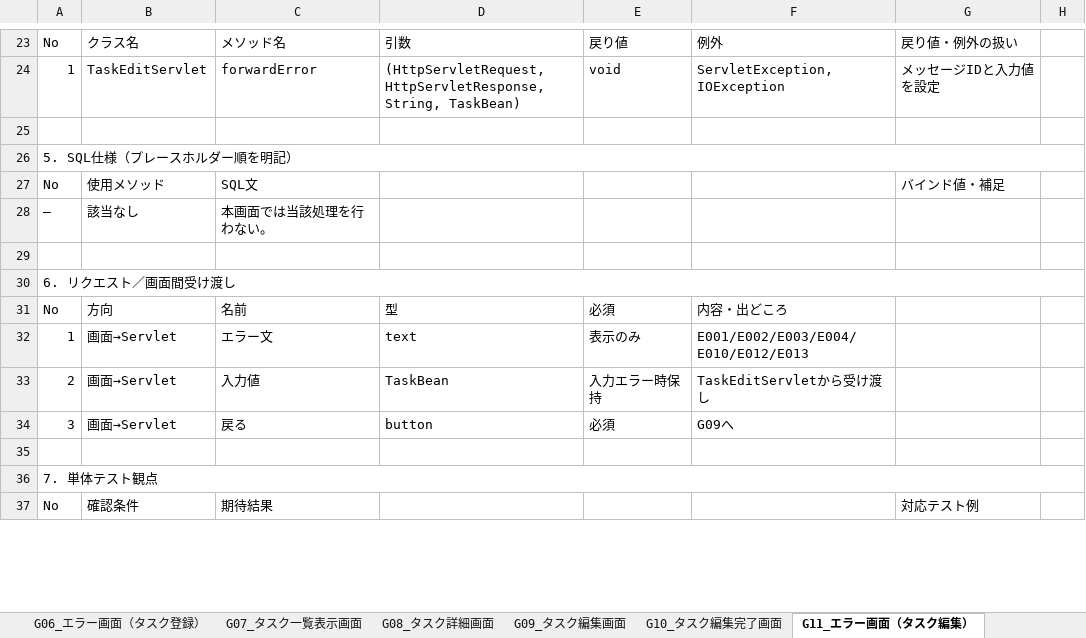
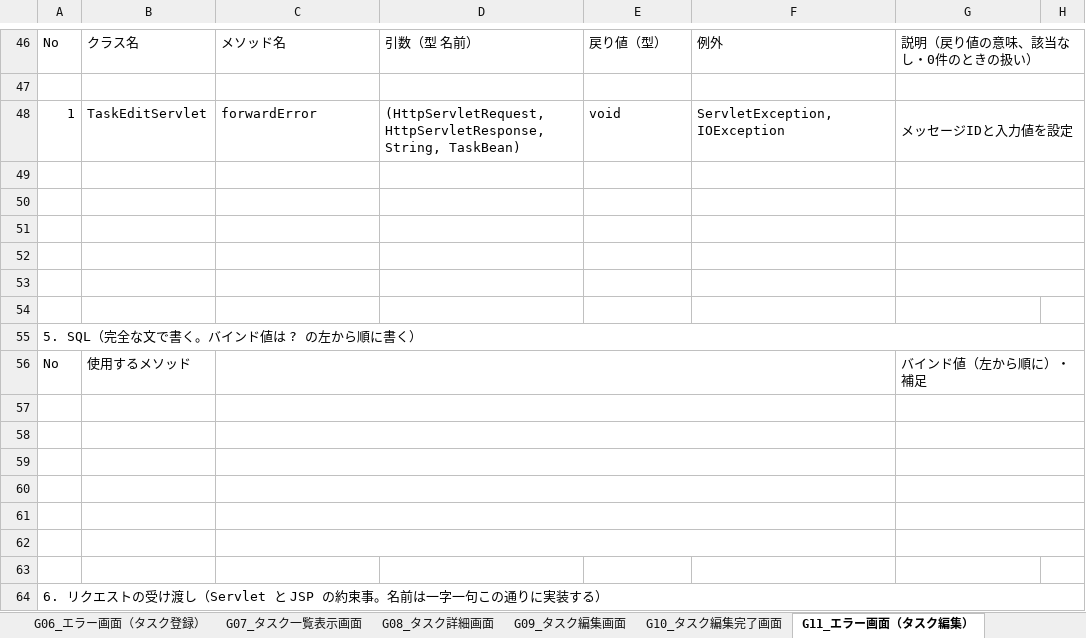
Before and after one commit to wakisakayuki/project_ex, an Excel workbook: 03_画面詳細設計書.xlsx, sheet G11_エラー画面（タスク編集）, drawn as a sheet; only a part is shown, gaps mark what is left out; values as stored, in another font and other column widths than the file's, no cell formats; removed rows and columns are numbered as before the commit, all else as after; the diff covers the shown part only; the diff names each change by its address in the sheet, - before the commit and + after, or states it on an @@ line.

```diff
--- a/03_画面詳細設計書.xlsx (sheet G11_エラー画面（タスク編集）)
+++ b/03_画面詳細設計書.xlsx (sheet G11_エラー画面（タスク編集）)
-D46: 引数
+D46: 引数（型 名前）
-E46: 戻り値
+E46: 戻り値（型）
-G46: 戻り値・例外の扱い
+G46: 説明（戻り値の意味、該当なし・0件のときの扱い）
+G46:H46 merged
+row 47: (empty)
+G48:H48 merged
+G49:H49 merged
-row 26: 5. SQL仕様（プレースホルダー順を明記）
-row 27: No | 使用メソッド | SQL文 |  |  |  | バインド値・補足
-row 28: — | 該当なし | 本画面では当該処理を行わない。
+G50:H50 merged
-row 30: 6. リクエスト／画面間受け渡し
-row 31: No | 方向 | 名前 | 型 | 必須 | 内容・出どころ
-row 32: 1 | 画面→Servlet | エラー文 | text | 表示のみ | E001/E002/E003/E004/E010/E012/E013
-row 33: 2 | 画面→Servlet | 入力値 | TaskBean | 入力エラー時保持 | TaskEditServletから受け渡し
-row 34: 3 | 画面→Servlet | 戻る | button | 必須 | G09へ
+G51:H51 merged
+row 52: (empty)
+row 53: (empty)
+row 54: (empty)
-A55: 7. 単体テスト観点
+A55: 5. SQL（完全な文で書く。バインド値は ? の左から順に書く）
+row 56: No | 使用するメソッド |  |  |  |  | バインド値（左から順に）・補足
-row 57: No | 確認条件 | 期待結果 |  |  |  | 対応テスト例
+row 57: (empty)
+C57:F57 merged
+G57:H57 merged
+row 58: (empty)
+row 59: (empty)
+row 60: (empty)
+row 61: (empty)
+row 62: (empty)
+row 63: (empty)
+row 64: 6. リクエストの受け渡し（Servlet と JSP の約束事。名前は一字一句この通りに実装する）
```
Also changed, not shown: 52 added rows, 15 removed rows, 15 edited cells and merged cells elsewhere in this sheet, sheet G04_タスク登録画面, sheet G16_タスク削除確認画面, sheet G07_タスク一覧表示画面, sheet G09_タスク編集画面, sheet G08_タスク詳細画面, sheet G01_ログイン画面, 14 more sheets, other sheet tabs, cell formats.
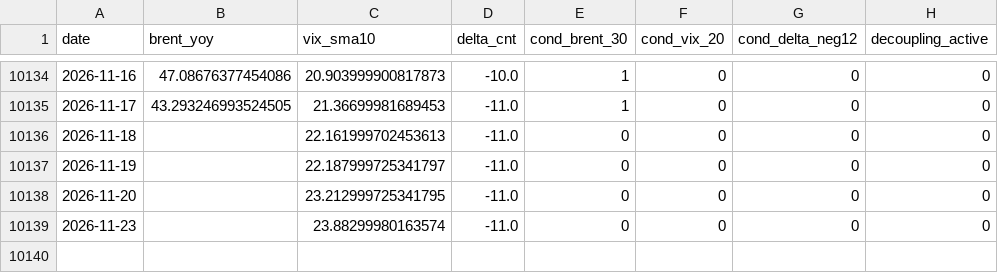
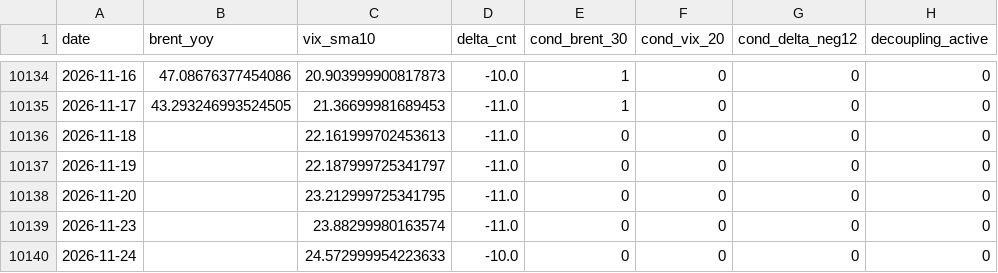
Before and after one commit to keishi-takagi/tda-monitoring, a CSV file: public/decoupling_status.csv, drawn as a sheet; only a part is shown, gaps mark what is left out; the diff names each change by its address in the sheet, - before the commit and + after, or states it on an @@ line.

```diff
--- a/public/decoupling_status.csv
+++ b/public/decoupling_status.csv
+row 10140: 2026-11-24 |  | 24.572999954223633 | -10.0 | 0 | 0 | 0 | 0
```
Also changed, not shown: public/run_metadata_public.csv, 2 other files.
# # #
Task requirements ->
Write down only the number of lines that contain the string "merged" in the listing.

Result below ->
8